The labor market picture continues to be strong with 134,000 new jobs added in September and a 0.2 percent decline in the unemployment rate to a 49 year low of 3.7 percent. There was an uptick in the record low level of unemployment claims following Hurricane Florence, but it disappeared after a week and the four-week moving average of continuing claims fell to a 45-year low. Still, wage growth increased only 0.3 percent during the month and Freddie Mac calls that "inconsistent with the current strong labor conditions." The forecast is for unemployment to average 3.9 percent this year, 3.8 percent next year and then rise to 4.0 percent in 2020.
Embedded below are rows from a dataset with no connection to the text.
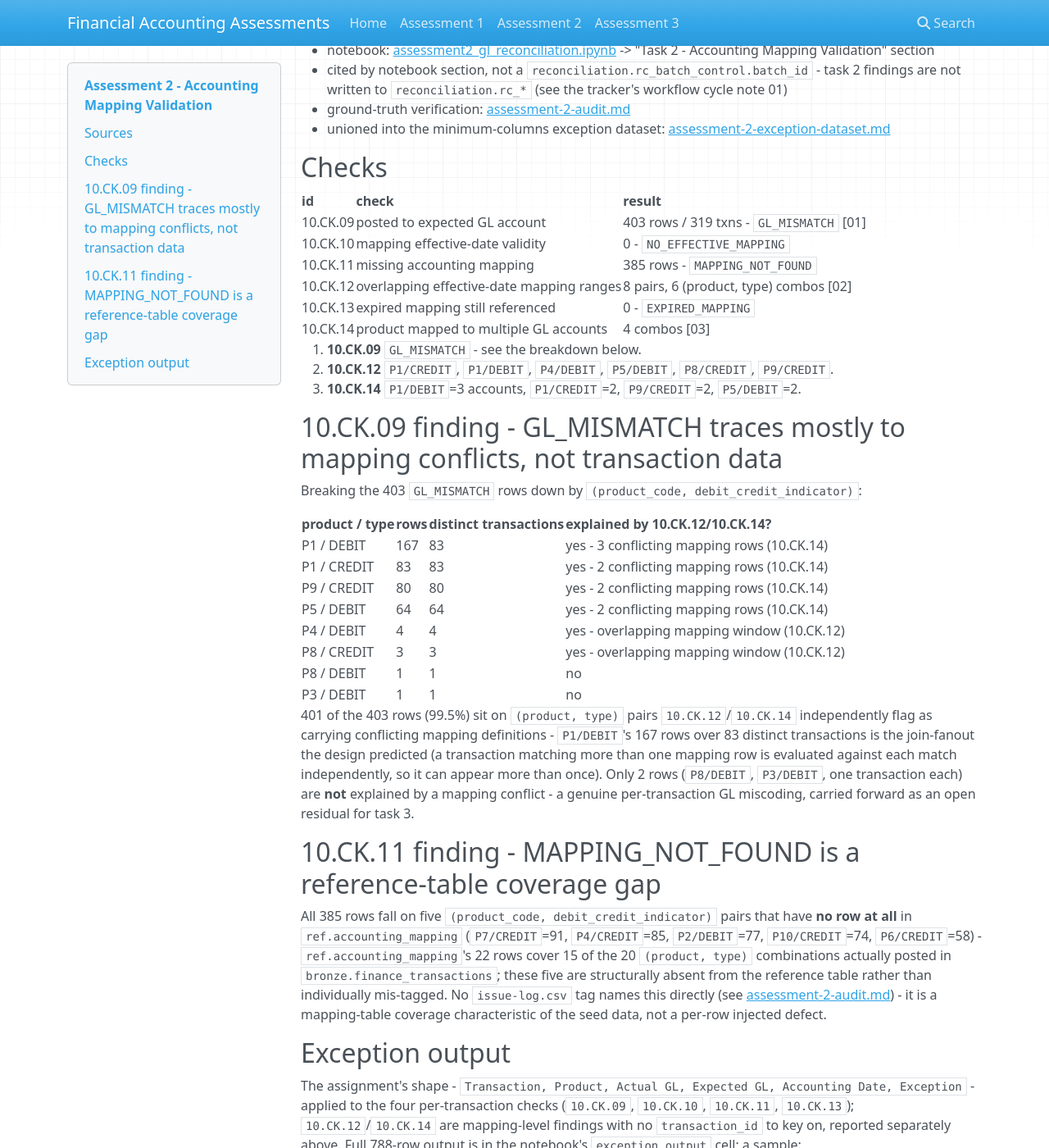
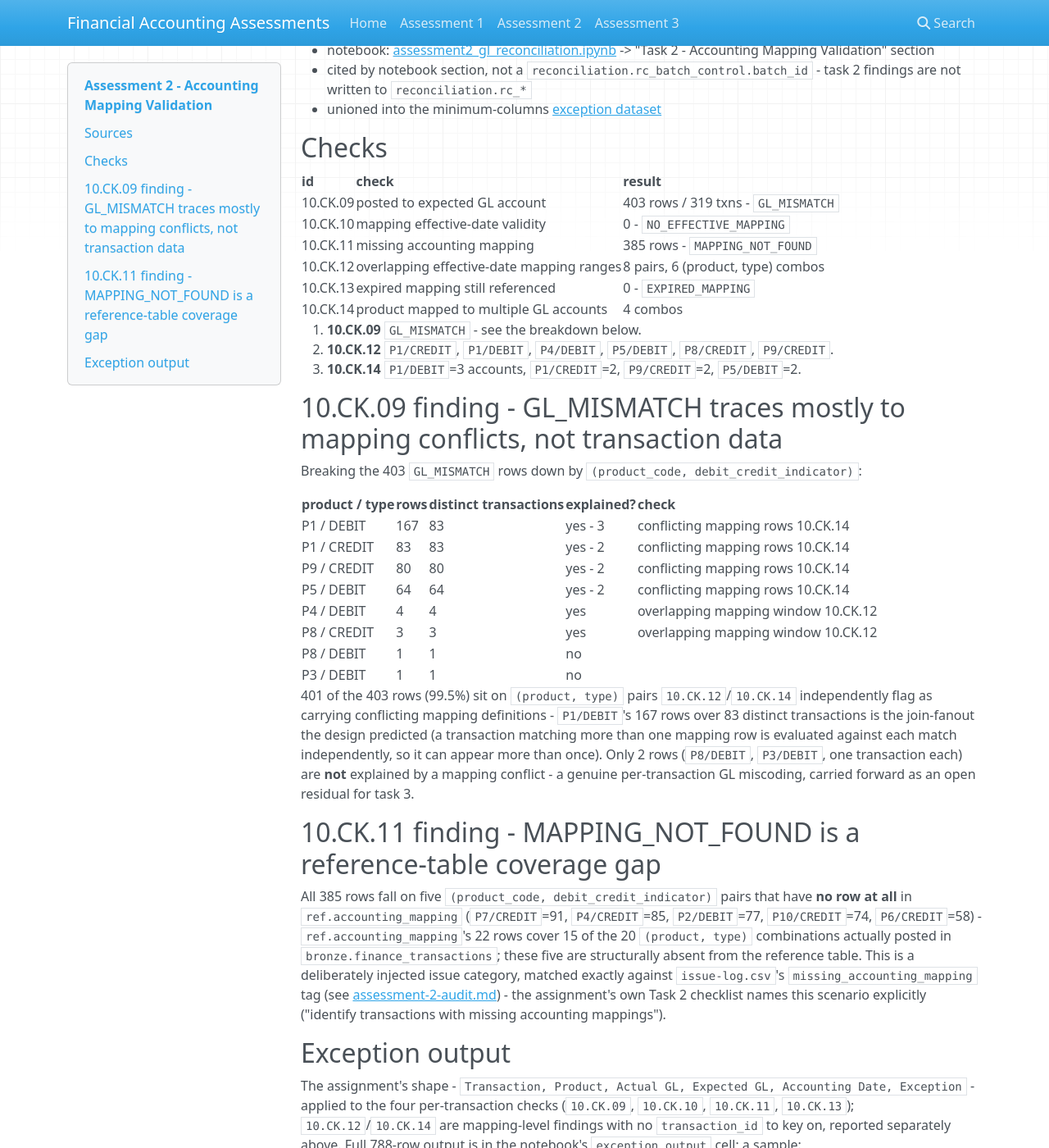
Before and after one commit to yayfalafels/de-financial-accounting-demo, an MkDocs documentation site: the page built from results/assessment-2/assessment-2-mapping-validation.md, in a window 1280 px wide and 1400 px high, scrolled down 302 px. Shown: the whole window at 82% size. Built offline with MkDocs 1.6.1, drawn with Linux system fonts in a browser that asks for light colours; nearby versions of some CDN libraries.

Commit message:
dev: [020] fix missing_accounting_mapping never logged (04.IS.03)
User caught this during review: as02's audit reported MAPPING_NOT_FOUND
(385 rows) as an unexplained "structural coverage gap" with no ground
truth to check against, treating a real seed-data defect as if it were
just an assessment finding to describe around.

Root cause: gen_assessment2()'s missing_combos (5 of 20 product/type
combos deliberately excluded from ref.accounting_mapping - catalog
issue 03, matching the assignment's own "identify transactions with
missing accounting mappings" checklist item) has always been a
deliberately injected issue, but unlike every sibling issue in the
same function it never called log_issue(), so issue-log.csv - the
ground truth every assessment audit checks against - had no row for
it at all.

- scripts/utils/data-generators.py: added the missing log_issue() call
- docs/features/04-seed-mock-data.md: logged as 04.IS.03 (closed)
- reseeded and confirmed: row counts unchanged (logging-only fix),
  issue-log.csv now carries 5 missing_accounting_mapping rows matching
  the notebook's own MAPPING_NOT_FOUND query exactly
- results/assessment-2/assessment-2-audit.md and
  assessment-2-mapping-validation.md corrected to report this as the
  intentional, exactly-matched issue category it is, not an open "n/a"
- docs/assessments/10-as02-financial-accounting-gl.md: documented the
  catch under 10.05's closure narrative
- also fixed a broken cross-tree markdown link in assessment-2-audit.md
  (docs/features/* isn't under mkdocs' results/ docs_dir, so a hyperlink
  to it always 404s in the published site - reference it as plain text)

Co-Authored-By: Claude Sonnet 5 <noreply@anthropic.com>

```diff
--- a/results/assessment-2/assessment-2-mapping-validation.md
+++ b/results/assessment-2/assessment-2-mapping-validation.md
@@ -9,20 +9,19 @@ See [overview](assessment-2-overview.md) for the scenario, table shapes, and the
 ## Sources
 
 - notebook: [assessment2_gl_reconciliation.ipynb](https://github.com/yayfalafels/de-financial-accounting-demo/blob/main/notebooks/assessment2_gl_reconciliation.ipynb) -> "Task 2 - Accounting Mapping Validation" section
-- cited by notebook section, not a `reconciliation.rc_batch_control.batch_id` - task 2 findings are not written to `reconciliation.rc_*` (see the tracker's workflow cycle note 01)
-- ground-truth verification: [assessment-2-audit.md](assessment-2-audit.md)
-- unioned into the minimum-columns exception dataset: [assessment-2-exception-dataset.md](assessment-2-exception-dataset.md)
+- cited by notebook section, not a `reconciliation.rc_batch_control.batch_id` - task 2 findings are not written to `reconciliation.rc_*`
+- unioned into the minimum-columns [exception dataset](assessment-2-exception-dataset.md)
 
 ## Checks
 
-| id       | check                                      | result            |
-| -------- | --------------------------------------------- | -------------------- |
-| 10.CK.09 | posted to expected GL account                 | 403 rows / 319 txns - `GL_MISMATCH` [01] |
-| 10.CK.10 | mapping effective-date validity               | 0 - `NO_EFFECTIVE_MAPPING`     |
-| 10.CK.11 | missing accounting mapping                    | 385 rows - `MAPPING_NOT_FOUND` |
-| 10.CK.12 | overlapping effective-date mapping ranges     | 8 pairs, 6 (product, type) combos [02] |
-| 10.CK.13 | expired mapping still referenced              | 0 - `EXPIRED_MAPPING`          |
-| 10.CK.14 | product mapped to multiple GL accounts        | 4 combos [03]                  |
+| id       | check                                     | result                               |
+| -------- | ----------------------------------------- | ------------------------------------ |
+| 10.CK.09 | posted to expected GL account             | 403 rows / 319 txns - `GL_MISMATCH`  |
+| 10.CK.10 | mapping effective-date validity           | 0 - `NO_EFFECTIVE_MAPPING`           |
+| 10.CK.11 | missing accounting mapping                | 385 rows - `MAPPING_NOT_FOUND`       |
+| 10.CK.12 | overlapping effective-date mapping ranges | 8 pairs, 6 (product, type) combos    |
+| 10.CK.13 | expired mapping still referenced          | 0 - `EXPIRED_MAPPING`                |
+| 10.CK.14 | product mapped to multiple GL accounts    | 4 combos                             |
 
 01. **10.CK.09** `GL_MISMATCH` - see the breakdown below.
 02. **10.CK.12** `P1/CREDIT`, `P1/DEBIT`, `P4/DEBIT`, `P5/DEBIT`, `P8/CREDIT`, `P9/CREDIT`.
@@ -32,28 +31,28 @@ See [overview](assessment-2-overview.md) for the scenario, table shapes, and the
 
 Breaking the 403 `GL_MISMATCH` rows down by `(product_code, debit_credit_indicator)`:
 
-| product / type | rows | distinct transactions | explained by 10.CK.12/10.CK.14? |
-| -------------- | ---- | ----------------------- | ------------------------------- |
-| P1 / DEBIT      | 167  | 83                       | yes - 3 conflicting mapping rows (10.CK.14) |
-| P1 / CREDIT     | 83   | 83                       | yes - 2 conflicting mapping rows (10.CK.14) |
-| P9 / CREDIT     | 80   | 80                       | yes - 2 conflicting mapping rows (10.CK.14) |
-| P5 / DEBIT      | 64   | 64                       | yes - 2 conflicting mapping rows (10.CK.14) |
-| P4 / DEBIT      | 4    | 4                        | yes - overlapping mapping window (10.CK.12) |
-| P8 / CREDIT     | 3    | 3                        | yes - overlapping mapping window (10.CK.12) |
-| P8 / DEBIT      | 1    | 1                        | no                                |
-| P3 / DEBIT      | 1    | 1                        | no                                |
+| product / type  | rows | distinct transactions | explained? |  check                              |
+| --------------- | ---- | --------------------- | ---------- | ----------------------------------- |
+| P1 / DEBIT      | 167  | 83                    | yes - 3    | conflicting mapping rows 10.CK.14   |
+| P1 / CREDIT     | 83   | 83                    | yes - 2    | conflicting mapping rows 10.CK.14   |
+| P9 / CREDIT     | 80   | 80                    | yes - 2    | conflicting mapping rows 10.CK.14   |
+| P5 / DEBIT      | 64   | 64                    | yes - 2    | conflicting mapping rows 10.CK.14   |
+| P4 / DEBIT      | 4    | 4                     | yes        | overlapping mapping window 10.CK.12 |
+| P8 / CREDIT     | 3    | 3                     | yes        | overlapping mapping window 10.CK.12 |
+| P8 / DEBIT      | 1    | 1                     | no         |                                     |
+| P3 / DEBIT      | 1    | 1                     | no         |                                     |
 
 401 of the 403 rows (99.5%) sit on `(product, type)` pairs `10.CK.12`/`10.CK.14` independently flag as carrying conflicting mapping definitions - `P1/DEBIT`'s 167 rows over 83 distinct transactions is the join-fanout the design predicted (a transaction matching more than one mapping row is evaluated against each match independently, so it can appear more than once). Only 2 rows (`P8/DEBIT`, `P3/DEBIT`, one transaction each) are **not** explained by a mapping conflict - a genuine per-transaction GL miscoding, carried forward as an open residual for task 3.
 
 ## 10.CK.11 finding - MAPPING_NOT_FOUND is a reference-table coverage gap
 
-All 385 rows fall on five `(product_code, debit_credit_indicator)` pairs that have **no row at all** in `ref.accounting_mapping` (`P7/CREDIT`=91, `P4/CREDIT`=85, `P2/DEBIT`=77, `P10/CREDIT`=74, `P6/CREDIT`=58) - `ref.accounting_mapping`'s 22 rows cover 15 of the 20 `(product, type)` combinations actually posted in `bronze.finance_transactions`; these five are structurally absent from the reference table rather than individually mis-tagged. No `issue-log.csv` tag names this directly (see [assessment-2-audit.md](assessment-2-audit.md)) - it is a mapping-table coverage characteristic of the seed data, not a per-row injected defect.
+All 385 rows fall on five `(product_code, debit_credit_indicator)` pairs that have **no row at all** in `ref.accounting_mapping` (`P7/CREDIT`=91, `P4/CREDIT`=85, `P2/DEBIT`=77, `P10/CREDIT`=74, `P6/CREDIT`=58) - `ref.accounting_mapping`'s 22 rows cover 15 of the 20 `(product, type)` combinations actually posted in `bronze.finance_transactions`; these five are structurally absent from the reference table. This is a deliberately injected issue category, matched exactly against `issue-log.csv`'s `missing_accounting_mapping` tag (see [assessment-2-audit.md](assessment-2-audit.md)) - the assignment's own Task 2 checklist names this scenario explicitly ("identify transactions with missing accounting mappings").
 
 ## Exception output
 
 The assignment's shape - `Transaction, Product, Actual GL, Expected GL, Accounting Date, Exception` - applied to the four per-transaction checks (`10.CK.09`, `10.CK.10`, `10.CK.11`, `10.CK.13`); `10.CK.12`/`10.CK.14` are mapping-level findings with no `transaction_id` to key on, reported separately above. Full 788-row output is in the notebook's `exception_output` cell; a sample:
 
-| Transaction | Product | Actual GL | Expected GL | Accounting Date | Exception          |
-| ------------ | ------- | ---------- | ------------- | ----------------- | -------------------- |
-| FTX-0000008  | P1      | GL1007     | GL1014        | 2026-08-17         | GL_MISMATCH          |
-| FTX-0000019  | P10     | GL9999     | -              | 2026-08-17         | MAPPING_NOT_FOUND    |
+| Transaction  | Product | Actual GL  | Expected GL | Accounting Date | Exception         |
+| ------------ | ------- | ---------- | ----------- | --------------- | ----------------- |
+| FTX-0000008  | P1      | GL1007     | GL1014      | 2026-08-17      | GL_MISMATCH       |
+| FTX-0000019  | P10     | GL9999     | -           | 2026-08-17      | MAPPING_NOT_FOUND |
```
Also changed, not shown: docs/assessments/10-as02-financial-accounting-gl.md (+4 -2 lines), docs/features/04-seed-mock-data.md (+19 -0 lines), results/assessment-2/assessment-2-audit.md (+3 -2 lines), results/assessment-2/assessment-2-exception-dataset.md (+19 -22 lines), 2 other files.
Mortgage rates remained steady at 4.6 percent early in the third quarter, but then the weekly average rate increased to 4.9 percent in the beginning of October, a level that we have not seen since mid-2011. Freddie Mac expects mortgage rates to continue to gradually inch higher, anticipating a 30-year fixed-rate mortgage averaging 4.5 percent in 2018. It expects the rate to rise to 5.1 percent in 2019 and 5.6 percent in 2020.
The forecast points to slowing home sales. Sales of existing homes had fallen for four straight months leading into August when they stalled at an annual rate of 5.34 million units. New home sales jumped by 3.5 percent to 629,000 but are still trending down thanks to a negative revision of the July numbers. Residential construction seems unable to break out - housing starts jumped 9.2 percent to 1.28 million in August, but largely due to an increase in multifamily construction activity. Permits fell 5.7 percent to more than a one-year low of 123 million.
With headwinds from rising rates and home prices Freddie Mac forecasts that total home sales will fall by 0.9 percent from 2017 to 6.07 million this year. They will then regain momentum, rising to 6.18 million next year and up another 1.1 percent to 6.25 million units in 2020.
Home price growth is also seen as slowing. It remained steady during the third quarter, up only 1.0 percent over the three months and Freddie Mac predicts an average growth rate of 5.4 percent this year. That will slow to 4.6 percent in 2019 and to a moderate 2.9 percent in 2020.
With home sales down and incentives for rate/term refinancing drying up, it is a given that mortgage originations will be hurt. The company sees those for single family homes declining 8.9 percent to $1.65 trillion this year, holding fairly steady in 2019, then falling again to $1.60 trillion in the final year of the forecast horizon.